START Material for this exercise

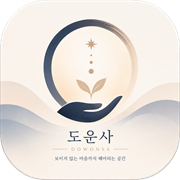
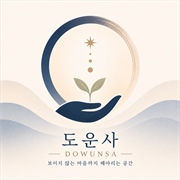
상담 프로그램 재구성: 심화상담(혼인택일/출산예정/작명), 무속상담 카테고리 추가, 그룹프로그램 제거; 천명으로 개명 반영; 앱 아이콘 갱신

diff --git a/docs/about.html b/docs/about.html
@@ -3,8 +3,8 @@
 <head>
 <meta charset="UTF-8">
 <meta name="viewport" content="width=device-width, initial-scale=1.0">
-<title>도운사 대표 소개 — 김은정 (명현)</title>
-<meta name="description" content="도운사 대표 김은정(명현)을 소개합니다. 학문과 현장의 경험이 만나는 상담의 배경을 만나보세요.">
+<title>도운사 대표 소개 — 김은정 (천명)</title>
+<meta name="description" content="도운사 대표 김은정(천명)을 소개합니다. 학문과 현장의 경험이 만나는 상담의 배경을 만나보세요.">
 <link rel="icon" type="image/png" href="assets/images/favicon-32.png">
 <link rel="apple-touch-icon" href="assets/images/apple-touch-icon.png">
 <link rel="manifest" href="manifest.json">
@@ -207,7 +207,7 @@ footer{padding:2.2rem 5rem;border-top:0.5px solid var(--border);display:flex;jus
 <div id="start-overlay" onclick="startExperience()">
   <div class="so-logo">明</div>
   <div class="so-title">道運寺 도운사</div>
-  <div class="so-sub">김은정 · 명현 대표 소개</div>
+  <div class="so-sub">김은정 · 천명 대표 소개</div>
   <button class="so-btn">입장하기 ▶</button>
 </div>
 
@@ -236,12 +236,12 @@ footer{padding:2.2rem 5rem;border-top:0.5px solid var(--border);display:flex;jus
 <div class="hero">
   <div class="hero-left">
     <div id="hero-bg"><canvas id="hero-canvas"></canvas></div>
-    <img id="hero-photo" src="assets/images/profile.jpg" alt="김은정 명현 대표" onload="this.style.display='block';document.getElementById('hero-canvas').style.opacity='0.25';" onerror="this.style.display='none';">
+    <img id="hero-photo" src="assets/images/profile.jpg" alt="김은정 천명 대표" onload="this.style.display='block';document.getElementById('hero-canvas').style.opacity='0.25';" onerror="this.style.display='none';">
     <div class="hero-overlay"></div>
     <span class="float-k">運</span><span class="float-k">明</span><span class="float-k">道</span>
     <div class="hero-info">
-      <div class="hero-badge">명현 · 도운사 대표 무속인</div>
-      <p class="hero-hanja">明賢 · 도운사</p>
+      <div class="hero-badge">천명 · 도운사 대표 무속인</div>
+      <p class="hero-hanja">天命 · 도운사</p>
       <h1 class="hero-name">김은정</h1>
       <p class="hero-tagline">학문과 삶, 현장의 경험과<br>깊은 안목이 하나로 만나는 자리에서<br>사람의 이야기를 듣고 방향을 함께 찾습니다.</p>
     </div>
@@ -268,7 +268,7 @@ footer{padding:2.2rem 5rem;border-top:0.5px solid var(--border);display:flex;jus
   <div class="showcase-slot" id="ss-jakdu">
     <canvas class="ss-canvas" data-type="jakdu"></canvas>
     <img id="ss-jakdu-img" src="assets/images/jakdu.jpg" alt="12작두 타기" onload="this.style.display='block';" onerror="this.style.display='none';">
-    <div class="showcase-info"><div class="showcase-hanja">劍</div><div class="showcase-name">12 작두 타기</div><div class="showcase-desc">12개의 날 선 작두 위에 맨발로 오르는 신의 증험. 도운사 명현만의 전문 의례</div></div>
+    <div class="showcase-info"><div class="showcase-hanja">劍</div><div class="showcase-name">12 작두 타기</div><div class="showcase-desc">12개의 날 선 작두 위에 맨발로 오르는 신의 증험. 도운사 천명만의 전문 의례</div></div>
   </div>
   <div class="showcase-slot" id="ss-chundo">
     <canvas class="ss-canvas" data-type="chundo"></canvas>
@@ -313,7 +313,7 @@ footer{padding:2.2rem 5rem;border-top:0.5px solid var(--border);display:flex;jus
     <div class="ci"><div class="ci-dc"><div class="ci-dot"></div><div class="ci-line"></div></div><div><p class="ci-per">사회 활동</p><p class="ci-role">상록수 부산지역 부회장 역임 · 봉사 대상 수상</p><p class="ci-org">지역 사회와의 깊은 연결, 나눔의 기록</p></div></div>
     <div class="ci"><div class="ci-dc"><div class="ci-dot"></div><div class="ci-line"></div></div><div><p class="ci-per">대학원</p><p class="ci-role">국립부경대학교 경영대학원 석사 졸업</p><p class="ci-org">학문의 깊이를 더하다</p></div></div>
     <div class="ci cur"><div class="ci-dc"><div class="ci-dot"></div><div class="ci-line"></div></div><div><p class="ci-per">현재</p><p class="ci-role">한국민속문화삼족오연합회 여성회장</p><p class="ci-org">민속 문화와 여성 리더십의 현장에서</p></div></div>
-    <div class="ci cur"><div class="ci-dc"><div class="ci-dot"></div></div><div><p class="ci-per">현재</p><p class="ci-role">도운사 대표 · 명현 (明賢)</p><p class="ci-org">모든 경험이 하나로 모이는 자리</p></div></div>
+    <div class="ci cur"><div class="ci-dc"><div class="ci-dot"></div></div><div><p class="ci-per">현재</p><p class="ci-role">도운사 대표 · 천명 (天命)</p><p class="ci-org">모든 경험이 하나로 모이는 자리</p></div></div>
   </div>
 </section>
 
@@ -326,7 +326,7 @@ footer{padding:2.2rem 5rem;border-top:0.5px solid var(--border);display:flex;jus
       <p class="sec-desc" style="margin-bottom:2rem;">학문과 봉사, 경영과 무속. 서로 다른 길처럼 보이지만 결국 같은 곳을 향했습니다. 사람을 깊이 이해하고, 더 나은 방향을 함께 찾는 것.</p>
       <div class="quote-block">
         <p class="quote-text">"공부는 사람을 이해하기 위해서,<br>경험은 사람과 함께하기 위해서,<br>그리고 지금 이 자리는<br>그 모든 것을 나누기 위해서입니다."</p>
-        <p class="quote-attr">— 명현 (明賢) 김은정</p>
+        <p class="quote-attr">— 천명 (天命) 김은정</p>
       </div>
     </div>
     <div class="pp-list">
@@ -348,12 +348,12 @@ footer{padding:2.2rem 5rem;border-top:0.5px solid var(--border);display:flex;jus
 
 <!-- ── CTA ── -->
 <div class="cta-strip">
-  <div><p class="cta-t">명현과 함께하는 상담을 예약하세요</p><p class="cta-d">처음 오시는 분은 기본 상담 60분부터 시작합니다.</p></div>
+  <div><p class="cta-t">천명과 함께하는 상담을 예약하세요</p><p class="cta-d">처음 오시는 분은 기본 상담 60분부터 시작합니다.</p></div>
   <a href="reservation.html" class="btn-dk">상담 예약하기</a>
 </div>
 <footer>
   <p class="f-logo">道運寺 도운사</p>
-  <div class="f-info"><p>대표 김은정 (명현) · dowunsa.com · 부산</p><p style="margin-top:0.2rem;">© 2025 Dowunsa. All rights reserved.</p></div>
+  <div class="f-info"><p>대표 김은정 (천명) · dowunsa.com · 부산</p><p style="margin-top:0.2rem;">© 2025 Dowunsa. All rights reserved.</p></div>
   <a href="index.html" style="font-size:0.7rem;color:var(--ink-muted);text-decoration:none;">홈으로</a>
 </footer>
 

diff --git a/docs/reservation.html b/docs/reservation.html
@@ -94,6 +94,24 @@
     font-size: 0.75rem;
     color: var(--gold);
   }
+  .program-group {
+    border: 0.5px solid var(--border);
+    padding: 1.2rem 1.3rem;
+    background: white;
+  }
+  .subtab-list { display: flex; flex-direction: column; gap: 0.5rem; }
+  .subtab-item {
+    display: flex; justify-content: space-between; align-items: center;
+    padding: 0.65rem 0.85rem;
+    border: 0.5px solid var(--border);
+    cursor: pointer;
+    font-size: 0.85rem;
+    transition: all 0.3s;
+  }
+  .subtab-item:hover { border-color: var(--gold); }
+  .subtab-item.selected { border-color: var(--gold); background: var(--gold-light); }
+  .subtab-name { color: var(--ink); }
+  .subtab-price { font-size: 0.78rem; color: var(--gold); }
   .prog-name {
     font-family: var(--serif);
     font-size: 0.95rem;
@@ -274,25 +292,57 @@
         <p class="prog-price">200,000원 · 60분</p>
         <p class="prog-desc">처음 오시는 분께 권합니다. 정서 및 인생 방향 상담.</p>
       </div>
-      <div class="program-item" onclick="selectProgram(this, '심화 상담')" data-program="심화 상담">
+
+      <div class="program-group">
         <p class="prog-name">심화 상담</p>
-        <p class="prog-price">별도 안내</p>
-        <p class="prog-desc">기본 상담 이후 더 깊은 과정이 필요하신 분.</p>
+        <p class="prog-desc" style="margin-bottom:0.7rem;">기본 상담 이후 더 깊은 전문 상담이 필요하신 분.</p>
+        <div class="subtab-list">
+          <div class="subtab-item" onclick="selectProgram(this, '혼인택일')" data-program="혼인택일">
+            <span class="subtab-name">혼인택일</span><span class="subtab-price">300,000원</span>
+          </div>
+          <div class="subtab-item" onclick="selectProgram(this, '출산예정')" data-program="출산예정">
+            <span class="subtab-name">출산예정</span><span class="subtab-price">상담 후 결정</span>
+          </div>
+          <div class="subtab-item" onclick="selectProgram(this, '작명')" data-program="작명">
+            <span class="subtab-name">작명</span><span class="subtab-price">300,000원</span>
+          </div>
+        </div>
       </div>
+
       <div class="program-item" onclick="selectProgram(this, 'VIP 프라이빗 상담')" data-program="VIP 프라이빗 상담">
         <p class="prog-name">VIP 프라이빗 상담</p>
         <p class="prog-price">800,000 – 1,500,000원</p>
         <p class="prog-desc">비공개 예약. 전문직·사업가·정치 관계자 대상.</p>
       </div>
-      <div class="program-item" onclick="selectProgram(this, '그룹 프로그램')" data-program="그룹 프로그램">
-        <p class="prog-name">그룹 프로그램</p>
-        <p class="prog-price">250,000 – 500,000원 (1인)</p>
-        <p class="prog-desc">중년 여성 회복 클래스 · 감정 회복 소규모 정기과정.</p>
-      </div>
       <div class="program-item" onclick="selectProgram(this, '풍수 인테리어 (양택)')" data-program="풍수 인테리어 (양택)">
         <p class="prog-name">풍수 인테리어 (양택)</p>
         <p class="prog-price">300,000원 기본 + 70,000원/평</p>
         <p class="prog-desc">공간의 흐름을 읽고 재정비합니다. 30평 기준 기본료.</p>
+      </div>
+
+      <div class="program-group">
+        <p class="prog-name">무속 상담</p>
+        <p class="prog-desc" style="margin-bottom:0.7rem;">조상해원천도·신굿·칠성굿·12계단작두굿·기타운맞이·사업재수굿 등은 상담 후 진행합니다. 금액도 상담 후 결정됩니다.</p>
+        <div class="subtab-list">
+          <div class="subtab-item" onclick="selectProgram(this, '조상해원천도')" data-program="조상해원천도">
+            <span class="subtab-name">조상해원천도</span><span class="subtab-price">상담 후 결정</span>
+          </div>
+          <div class="subtab-item" onclick="selectProgram(this, '신굿')" data-program="신굿">
+            <span class="subtab-name">신굿</span><span class="subtab-price">상담 후 결정</span>
+          </div>
+          <div class="subtab-item" onclick="selectProgram(this, '칠성굿')" data-program="칠성굿">
+            <span class="subtab-name">칠성굿</span><span class="subtab-price">상담 후 결정</span>
+          </div>
+          <div class="subtab-item" onclick="selectProgram(this, '12계단작두굿')" data-program="12계단작두굿">
+            <span class="subtab-name">12계단작두굿</span><span class="subtab-price">상담 후 결정</span>
+          </div>
+          <div class="subtab-item" onclick="selectProgram(this, '기타운맞이')" data-program="기타운맞이">
+            <span class="subtab-name">기타운맞이</span><span class="subtab-price">상담 후 결정</span>
+          </div>
+          <div class="subtab-item" onclick="selectProgram(this, '사업재수굿')" data-program="사업재수굿">
+            <span class="subtab-name">사업재수굿</span><span class="subtab-price">상담 후 결정</span>
+          </div>
+        </div>
       </div>
     </div>
 
@@ -530,7 +580,7 @@
   }
 
   function selectProgram(el, name) {
-    document.querySelectorAll('.program-item').forEach(i => i.classList.remove('selected'));
+    document.querySelectorAll('.program-item, .subtab-item').forEach(i => i.classList.remove('selected'));
     el.classList.add('selected');
     document.getElementById('selectedProgram').value = name;
   }

diff --git a/docs/admin-dashboard.html b/docs/admin-dashboard.html
@@ -210,10 +210,21 @@
       <label>상담 프로그램</label>
       <select id="ad_program">
         <option>기본 상담 (60분)</option>
-        <option>심화 상담</option>
+        <optgroup label="심화 상담">
+          <option>혼인택일</option>
+          <option>출산예정</option>
+          <option>작명</option>
+        </optgroup>
         <option>VIP 프라이빗 상담</option>
-        <option>그룹 프로그램</option>
         <option>풍수 인테리어 (양택)</option>
+        <optgroup label="무속 상담">
+          <option>조상해원천도</option>
+          <option>신굿</option>
+          <option>칠성굿</option>
+          <option>12계단작두굿</option>
+          <option>기타운맞이</option>
+          <option>사업재수굿</option>
+        </optgroup>
       </select>
     </div>
     <div class="modal-row">
@@ -323,22 +334,21 @@ const BIRTH_TIME_TO_ZHI = {
 };
 
 /* ══ 상담 카테고리 ══ */
-const PROGRAMS = ['기본 상담 (60분)', '심화 상담', 'VIP 프라이빗 상담', '그룹 프로그램', '풍수 인테리어 (양택)'];
-function shortProgram(p) {
-  if (!p) return '상담';
-  if (p.startsWith('기본')) return '기본';
-  if (p.startsWith('심화')) return '심화';
-  if (p.startsWith('VIP')) return 'VIP';
-  if (p.startsWith('그룹')) return '그룹';
-  if (p.startsWith('풍수')) return '풍수';
-  return p;
-}
+const CATEGORY_GROUPS = [
+  { label: '기본 상담', programs: ['기본 상담 (60분)'] },
+  { label: '심화 상담', programs: ['혼인택일', '출산예정', '작명'] },
+  { label: 'VIP', programs: ['VIP 프라이빗 상담'] },
+  { label: '풍수 인테리어', programs: ['풍수 인테리어 (양택)'] },
+  { label: '무속 상담', programs: ['조상해원천도', '신굿', '칠성굿', '12계단작두굿', '기타운맞이', '사업재수굿'] },
+];
+const PROGRAMS = CATEGORY_GROUPS.flatMap(g => g.programs);
+const DOC_TYPES = { '혼인택일': 'marriage', '출산예정': 'birth', '작명': 'naming' };
 
 /* ══ 상태 ══ */
 const state = {
   reservations: [],
   appointments: [],
-  filterProgram: null,
+  filterGroup: null,
   view: 'list',
   calDate: new Date(),
 };
@@ -395,21 +405,18 @@ function setView(v) {
 
 /* ══ 사이드바 ══ */
 function renderSidebar() {
-  const counts = {};
-  PROGRAMS.forEach(p => counts[p] = 0);
-  state.reservations.forEach(r => { if (counts.hasOwnProperty(r.program)) counts[r.program]++; });
   const total = state.reservations.length;
-
   const el = document.getElementById('catList');
-  let html = `<button class="cat-item ${state.filterProgram===null?'active':''}" onclick="setFilter(null)"><span>전체</span><span class="cat-count">${total}</span></button>`;
-  PROGRAMS.forEach(p => {
-    html += `<button class="cat-item ${state.filterProgram===p?'active':''}" onclick="setFilter('${p.replace(/'/g,"\\'")}')"><span>${shortProgram(p)}</span><span class="cat-count">${counts[p]}</span></button>`;
+  let html = `<button class="cat-item ${state.filterGroup===null?'active':''}" onclick="setFilter(null)"><span>전체</span><span class="cat-count">${total}</span></button>`;
+  CATEGORY_GROUPS.forEach((g, i) => {
+    const count = state.reservations.filter(r => g.programs.includes(r.program)).length;
+    html += `<button class="cat-item ${state.filterGroup===i?'active':''}" onclick="setFilter(${i})"><span>${g.label}</span><span class="cat-count">${count}</span></button>`;
   });
   el.innerHTML = html;
 }
 
-function setFilter(program) {
-  state.filterProgram = program;
+function setFilter(groupIdx) {
+  state.filterGroup = groupIdx;
   renderSidebar();
   renderList();
 }
@@ -417,7 +424,9 @@ function setFilter(program) {
 /* ══ 목록 뷰 ══ */
 function renderList() {
   const list = document.getElementById('list');
-  const filtered = state.filterProgram ? state.reservations.filter(r => r.program === state.filterProgram) : state.reservations;
+  const filtered = state.filterGroup !== null
+    ? state.reservations.filter(r => CATEGORY_GROUPS[state.filterGroup].programs.includes(r.program))
+    : state.reservations;
   if (filtered.length === 0) {
     list.innerHTML = '<div class="empty-state">해당 카테고리에 예약이 없습니다.</div>';
     return;

diff --git a/docs/index.html b/docs/index.html
@@ -644,9 +644,9 @@
     <div class="service-card">
       <p class="service-num">02</p>
       <p class="service-name">심화 상담</p>
-      <p class="service-desc">기본 상담 이후 더 깊이 들어가는 과정. 지속적인 방향 설정이 필요할 때.</p>
-      <p class="service-price">별도 안내</p>
-      <p class="service-price-sub">재방문 고객 · 맞춤 구성</p>
+      <p class="service-desc">혼인택일 · 출산예정 · 작명. 기본 상담 이후 더 깊이 들어가는 전문 과정.</p>
+      <p class="service-price">300,000원~</p>
+      <p class="service-price-sub">혼인택일·작명 30만원 · 출산예정 상담 후 결정</p>
     </div>
     <div class="service-card featured">
       <span class="service-badge">PRIVATE</span>
@@ -658,10 +658,10 @@
     </div>
     <div class="service-card">
       <p class="service-num">04</p>
-      <p class="service-name">그룹 프로그램</p>
-      <p class="service-desc">중년 여성 회복 클래스 · 인간관계 감정 회복 프로그램. 소규모 정기과정.</p>
-      <p class="service-price">250,000 – 500,000원</p>
-      <p class="service-price-sub">1인 기준 · 소규모 정기과정</p>
+      <p class="service-name">무속 상담</p>
+      <p class="service-desc">조상해원천도 · 신굿 · 칠성굿 · 12계단작두굿 · 기타운맞이 · 사업재수굿</p>
+      <p class="service-price">상담 후 결정</p>
+      <p class="service-price-sub">의식 종류·규모에 따라 별도 안내</p>
     </div>
     <div class="service-card">
       <p class="service-num">05</p>

diff --git a/docs/admin-saju.html b/docs/admin-saju.html
@@ -329,7 +329,7 @@ function calcSaju() {
   if (weakestList.length > 0) {
     interpText += ` ${weakestList.join(', ')} 기운은 사주 원국에 나타나지 않아, 상담 시 보완이 필요한 영역으로 참고하실 수 있습니다.`;
   }
-  interpText += ' (이 해석은 오행 개수만을 근거로 한 단순 참고용 메모이며, 실제 상담은 명현 대표님의 전문적 판단을 따릅니다.)';
+  interpText += ' (이 해석은 오행 개수만을 근거로 한 단순 참고용 메모이며, 실제 상담은 천명 대표님의 전문적 판단을 따릅니다.)';
 
   document.getElementById('interp').innerHTML = interpText;
   document.getElementById('convertNote').innerHTML = convertNote;

diff --git a/docs/privacy.html b/docs/privacy.html
@@ -67,7 +67,7 @@
   <p>이용자는 언제든지 자신의 개인정보 열람, 정정, 삭제, 처리정지를 요청할 수 있습니다. 요청은 아래 연락처로 접수해주시면 지체 없이 조치합니다.</p>
 
   <h2>6. 개인정보 보호 책임자</h2>
-  <p>성명: 김은정(명현) · 문의: <a href="https://open.kakao.com/o/sWJt3TGi" target="_blank" rel="noopener" style="color:var(--gold);">카카오톡 오픈채팅</a></p>
+  <p>성명: 김은정(천명) · 문의: <a href="https://open.kakao.com/o/sWJt3TGi" target="_blank" rel="noopener" style="color:var(--gold);">카카오톡 오픈채팅</a></p>
 </div>
 </body>
 </html>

END Material for this exercise

* [Exercise description]: Among the lines above, which ones hold the string "size"? Show them.

* [The completed task]:
   <a href="index.html" style="font-size:0.7rem;color:var(--ink-muted);text-decoration:none;">홈으로</a>
     font-size: 0.75rem;
+    font-size: 0.85rem;
+  .subtab-price { font-size: 0.78rem; color: var(--gold); }
     font-size: 0.95rem;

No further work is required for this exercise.